Stellantis managing director Carlos Tavares said in an interview with Point that the switch to electricity is already in full swing and that the carbon dioxide emission limits will be met independently starting this year.
“That is why we do not have to use any CO2 credits in Europe. and FCA will no longer have a pool with Tesla or anyone, ”he added, while the group includes no fewer than 20 brands including Peugeot, Citroën, DS, Opel, Fiat, Alfa Romeo, Jeep, Dodge and Maserati.
Now that Carlos Tavares has led Peugeot and PSA in a smoother transition – based on the Peugeot 208’s 3-cylinder petrol engines and subsequent hybridization – he has to get into the electric race with Stellantis.
According to the group’s schedule, French battery production is expected from 2023. For its part, Renault also wants a new plant by 2025. PSA’s electric motors are currently imported from China and Japan.

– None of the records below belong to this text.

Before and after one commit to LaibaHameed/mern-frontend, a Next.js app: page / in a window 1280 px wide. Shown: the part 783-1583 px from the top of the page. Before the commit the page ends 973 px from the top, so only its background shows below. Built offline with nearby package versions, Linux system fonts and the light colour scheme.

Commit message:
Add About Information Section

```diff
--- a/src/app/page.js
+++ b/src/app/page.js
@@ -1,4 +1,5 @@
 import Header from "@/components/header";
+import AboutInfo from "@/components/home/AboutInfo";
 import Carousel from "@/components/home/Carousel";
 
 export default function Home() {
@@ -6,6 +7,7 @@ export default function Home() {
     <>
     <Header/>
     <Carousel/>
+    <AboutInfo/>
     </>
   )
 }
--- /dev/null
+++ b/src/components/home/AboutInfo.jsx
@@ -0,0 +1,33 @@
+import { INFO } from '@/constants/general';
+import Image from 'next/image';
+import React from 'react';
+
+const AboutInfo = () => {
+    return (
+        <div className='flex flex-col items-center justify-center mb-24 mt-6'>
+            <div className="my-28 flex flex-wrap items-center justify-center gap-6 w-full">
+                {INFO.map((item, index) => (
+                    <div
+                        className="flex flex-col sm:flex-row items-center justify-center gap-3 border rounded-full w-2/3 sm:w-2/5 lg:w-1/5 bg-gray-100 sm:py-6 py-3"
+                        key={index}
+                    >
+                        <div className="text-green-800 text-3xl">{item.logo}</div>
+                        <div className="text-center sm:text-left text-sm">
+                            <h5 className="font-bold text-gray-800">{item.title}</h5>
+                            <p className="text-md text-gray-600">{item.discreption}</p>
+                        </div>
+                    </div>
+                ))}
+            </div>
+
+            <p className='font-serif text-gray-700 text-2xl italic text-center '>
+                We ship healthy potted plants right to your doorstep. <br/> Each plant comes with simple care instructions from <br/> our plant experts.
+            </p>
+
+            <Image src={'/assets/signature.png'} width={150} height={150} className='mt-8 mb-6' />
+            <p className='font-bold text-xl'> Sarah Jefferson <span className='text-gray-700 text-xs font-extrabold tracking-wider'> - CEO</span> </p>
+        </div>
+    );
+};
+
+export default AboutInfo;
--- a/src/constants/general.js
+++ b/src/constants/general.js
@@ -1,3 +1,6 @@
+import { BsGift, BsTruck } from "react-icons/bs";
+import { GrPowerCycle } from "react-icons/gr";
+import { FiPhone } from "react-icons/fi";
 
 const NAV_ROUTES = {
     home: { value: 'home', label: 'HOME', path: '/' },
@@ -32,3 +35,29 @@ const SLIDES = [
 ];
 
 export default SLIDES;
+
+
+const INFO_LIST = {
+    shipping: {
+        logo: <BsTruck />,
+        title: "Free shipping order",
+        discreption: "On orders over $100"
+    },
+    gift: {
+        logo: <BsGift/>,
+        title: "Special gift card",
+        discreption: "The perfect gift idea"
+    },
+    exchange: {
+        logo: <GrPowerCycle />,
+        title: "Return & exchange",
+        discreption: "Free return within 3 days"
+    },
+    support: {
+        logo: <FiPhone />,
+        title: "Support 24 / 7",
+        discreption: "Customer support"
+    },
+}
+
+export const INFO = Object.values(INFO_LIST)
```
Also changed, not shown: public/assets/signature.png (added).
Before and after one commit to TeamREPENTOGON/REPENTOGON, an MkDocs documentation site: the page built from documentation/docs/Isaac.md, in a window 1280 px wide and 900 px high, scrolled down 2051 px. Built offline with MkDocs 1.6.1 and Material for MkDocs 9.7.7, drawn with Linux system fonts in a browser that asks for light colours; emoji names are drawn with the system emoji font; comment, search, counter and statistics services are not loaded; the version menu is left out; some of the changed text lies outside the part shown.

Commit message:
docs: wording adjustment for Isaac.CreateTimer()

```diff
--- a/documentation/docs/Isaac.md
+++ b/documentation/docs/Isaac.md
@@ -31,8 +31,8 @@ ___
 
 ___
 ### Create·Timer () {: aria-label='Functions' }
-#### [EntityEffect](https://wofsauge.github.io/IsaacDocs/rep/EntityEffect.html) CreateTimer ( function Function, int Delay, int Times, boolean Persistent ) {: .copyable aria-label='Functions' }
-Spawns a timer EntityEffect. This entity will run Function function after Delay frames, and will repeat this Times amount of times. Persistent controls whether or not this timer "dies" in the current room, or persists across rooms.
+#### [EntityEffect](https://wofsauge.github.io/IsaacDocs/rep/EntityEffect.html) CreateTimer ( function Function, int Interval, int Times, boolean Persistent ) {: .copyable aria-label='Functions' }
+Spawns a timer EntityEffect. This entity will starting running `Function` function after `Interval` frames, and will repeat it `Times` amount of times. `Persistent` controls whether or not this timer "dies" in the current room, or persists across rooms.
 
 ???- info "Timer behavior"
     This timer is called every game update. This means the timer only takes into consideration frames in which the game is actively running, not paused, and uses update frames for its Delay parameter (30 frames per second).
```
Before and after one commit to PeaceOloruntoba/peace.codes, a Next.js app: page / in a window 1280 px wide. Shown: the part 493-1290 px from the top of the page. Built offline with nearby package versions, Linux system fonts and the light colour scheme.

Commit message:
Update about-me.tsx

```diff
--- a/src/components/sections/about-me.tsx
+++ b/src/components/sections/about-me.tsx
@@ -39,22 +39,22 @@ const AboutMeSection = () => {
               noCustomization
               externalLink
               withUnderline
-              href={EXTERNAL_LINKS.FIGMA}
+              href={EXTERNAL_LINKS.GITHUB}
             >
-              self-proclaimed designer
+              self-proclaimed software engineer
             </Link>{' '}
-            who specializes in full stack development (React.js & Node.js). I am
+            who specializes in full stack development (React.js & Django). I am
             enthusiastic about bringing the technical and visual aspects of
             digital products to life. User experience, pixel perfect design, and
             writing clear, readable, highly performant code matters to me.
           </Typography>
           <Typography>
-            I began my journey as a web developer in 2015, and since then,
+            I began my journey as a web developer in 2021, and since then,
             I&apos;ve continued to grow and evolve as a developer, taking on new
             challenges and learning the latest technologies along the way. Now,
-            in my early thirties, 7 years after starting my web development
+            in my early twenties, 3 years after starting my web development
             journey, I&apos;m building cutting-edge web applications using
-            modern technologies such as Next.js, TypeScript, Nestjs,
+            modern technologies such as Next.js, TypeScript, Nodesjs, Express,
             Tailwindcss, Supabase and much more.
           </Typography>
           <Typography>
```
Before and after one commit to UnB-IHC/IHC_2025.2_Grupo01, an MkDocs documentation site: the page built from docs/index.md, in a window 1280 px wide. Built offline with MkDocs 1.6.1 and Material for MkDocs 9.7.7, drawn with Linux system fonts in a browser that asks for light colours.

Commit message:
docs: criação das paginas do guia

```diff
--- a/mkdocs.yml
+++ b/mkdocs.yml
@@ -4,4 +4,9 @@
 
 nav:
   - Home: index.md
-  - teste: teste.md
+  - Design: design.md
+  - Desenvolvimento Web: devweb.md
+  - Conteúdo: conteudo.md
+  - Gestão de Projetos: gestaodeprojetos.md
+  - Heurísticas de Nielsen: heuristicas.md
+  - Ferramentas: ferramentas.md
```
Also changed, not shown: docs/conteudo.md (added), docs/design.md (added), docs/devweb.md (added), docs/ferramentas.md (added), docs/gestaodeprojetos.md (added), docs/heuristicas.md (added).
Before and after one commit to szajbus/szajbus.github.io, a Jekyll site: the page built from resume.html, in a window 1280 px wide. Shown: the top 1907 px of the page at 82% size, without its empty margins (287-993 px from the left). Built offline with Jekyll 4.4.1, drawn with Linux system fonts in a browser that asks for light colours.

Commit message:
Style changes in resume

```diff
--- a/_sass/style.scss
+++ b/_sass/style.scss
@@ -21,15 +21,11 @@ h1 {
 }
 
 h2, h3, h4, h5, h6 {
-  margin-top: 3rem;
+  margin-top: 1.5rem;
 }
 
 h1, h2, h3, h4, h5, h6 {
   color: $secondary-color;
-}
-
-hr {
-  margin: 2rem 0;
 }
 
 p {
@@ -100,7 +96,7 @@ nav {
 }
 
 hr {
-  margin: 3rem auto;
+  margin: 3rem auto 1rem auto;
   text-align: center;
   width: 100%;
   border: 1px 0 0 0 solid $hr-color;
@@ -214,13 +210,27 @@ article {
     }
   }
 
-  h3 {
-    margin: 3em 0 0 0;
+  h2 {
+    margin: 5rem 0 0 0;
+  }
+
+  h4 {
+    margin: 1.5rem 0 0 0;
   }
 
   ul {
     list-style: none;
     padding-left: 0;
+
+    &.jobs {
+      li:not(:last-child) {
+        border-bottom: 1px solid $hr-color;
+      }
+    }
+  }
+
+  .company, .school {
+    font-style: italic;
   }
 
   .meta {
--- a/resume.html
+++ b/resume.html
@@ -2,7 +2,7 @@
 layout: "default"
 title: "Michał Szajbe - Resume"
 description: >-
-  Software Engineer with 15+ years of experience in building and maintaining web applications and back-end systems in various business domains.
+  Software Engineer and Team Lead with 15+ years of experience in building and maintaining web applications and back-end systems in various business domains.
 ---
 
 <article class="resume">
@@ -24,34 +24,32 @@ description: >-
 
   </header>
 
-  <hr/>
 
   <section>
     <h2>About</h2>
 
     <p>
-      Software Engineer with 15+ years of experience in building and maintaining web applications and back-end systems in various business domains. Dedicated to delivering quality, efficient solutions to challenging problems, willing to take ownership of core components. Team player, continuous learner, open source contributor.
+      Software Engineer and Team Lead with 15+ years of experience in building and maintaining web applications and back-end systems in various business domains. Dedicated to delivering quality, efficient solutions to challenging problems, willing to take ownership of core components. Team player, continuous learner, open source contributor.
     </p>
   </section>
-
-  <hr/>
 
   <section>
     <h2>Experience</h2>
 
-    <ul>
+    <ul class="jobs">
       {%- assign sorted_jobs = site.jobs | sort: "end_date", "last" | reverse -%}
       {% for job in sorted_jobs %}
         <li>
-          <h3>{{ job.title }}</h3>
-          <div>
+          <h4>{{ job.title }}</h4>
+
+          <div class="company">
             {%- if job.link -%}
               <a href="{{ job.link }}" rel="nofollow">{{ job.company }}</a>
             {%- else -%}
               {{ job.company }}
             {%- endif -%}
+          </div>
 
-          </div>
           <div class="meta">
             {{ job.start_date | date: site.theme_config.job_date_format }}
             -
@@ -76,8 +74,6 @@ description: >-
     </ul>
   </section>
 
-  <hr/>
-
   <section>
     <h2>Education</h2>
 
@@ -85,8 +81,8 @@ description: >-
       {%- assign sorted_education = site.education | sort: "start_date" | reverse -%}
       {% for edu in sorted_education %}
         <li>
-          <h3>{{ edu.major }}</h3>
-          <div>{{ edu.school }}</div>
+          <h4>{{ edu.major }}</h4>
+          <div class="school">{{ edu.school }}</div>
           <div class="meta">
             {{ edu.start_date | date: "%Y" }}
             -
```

Bad news for Tesla?
For Tesla, the end of the agreements with FCA and Stellantis won’t be so good news. On the contrary, it will mark a symbolic change in a trend that until then has served it well.
As a 100% electricity maker, the carbon credits he had in Europe were useless to him and it was very useful to him to resell them to other brands to increase his revenue.
With the exponential increase in sales, this activity will no longer be essential to be profitable. But even in the first quarter of 2021, the results showed that the sale of emission allowances was essential for them.
With $ 438 million in net income and $ 500 million in carbon revenue from carbon credits, Tesla would have been in the red of $ 62 million if it hadn’t found customers to sell its carbon credits.